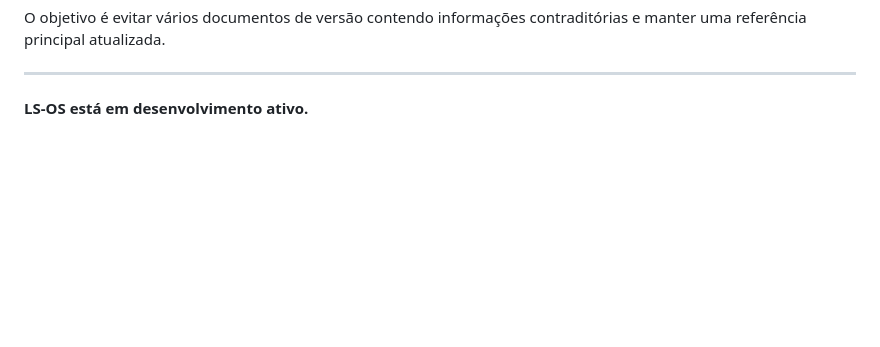
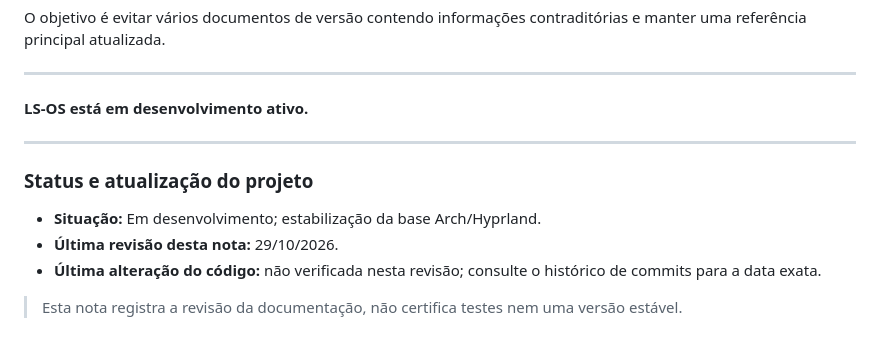
Before and after one commit to LucasSudati/LS-OS, a Markdown page: README.md, the part around the change. Rendered like a GitHub page; blank space fills up the shorter version.

Commit message:
docs: add project status and documentation review date

```diff
--- a/README.md
+++ b/README.md
@@ -372,3 +372,13 @@ O objetivo é evitar vários documentos de versão contendo informações contra
 ---
 
 **LS-OS está em desenvolvimento ativo.**
+
+---
+
+### Status e atualização do projeto
+
+- **Situação:** Em desenvolvimento; estabilização da base Arch/Hyprland.
+- **Última revisão desta nota:** 29/10/2026.
+- **Última alteração do código:** não verificada nesta revisão; consulte o histórico de commits para a data exata.
+
+> Esta nota registra a revisão da documentação, não certifica testes nem uma versão estável.
```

→ **Task statement**
Output all of the entries once more, word for word, with the images removed.

→ **Exercise output**
Before and after one commit to LucasSudati/LS-OS, a Markdown page: README.md, the part around the change. Rendered like a GitHub page; blank space fills up the shorter version.

Commit message:
docs: add project status and documentation review date

```diff
--- a/README.md
+++ b/README.md
@@ -372,3 +372,13 @@ O objetivo é evitar vários documentos de versão contendo informações contra
 ---
 
 **LS-OS está em desenvolvimento ativo.**
+
+---
+
+### Status e atualização do projeto
+
+- **Situação:** Em desenvolvimento; estabilização da base Arch/Hyprland.
+- **Última revisão desta nota:** 29/10/2026.
+- **Última alteração do código:** não verificada nesta revisão; consulte o histórico de commits para a data exata.
+
+> Esta nota registra a revisão da documentação, não certifica testes nem uma versão estável.
```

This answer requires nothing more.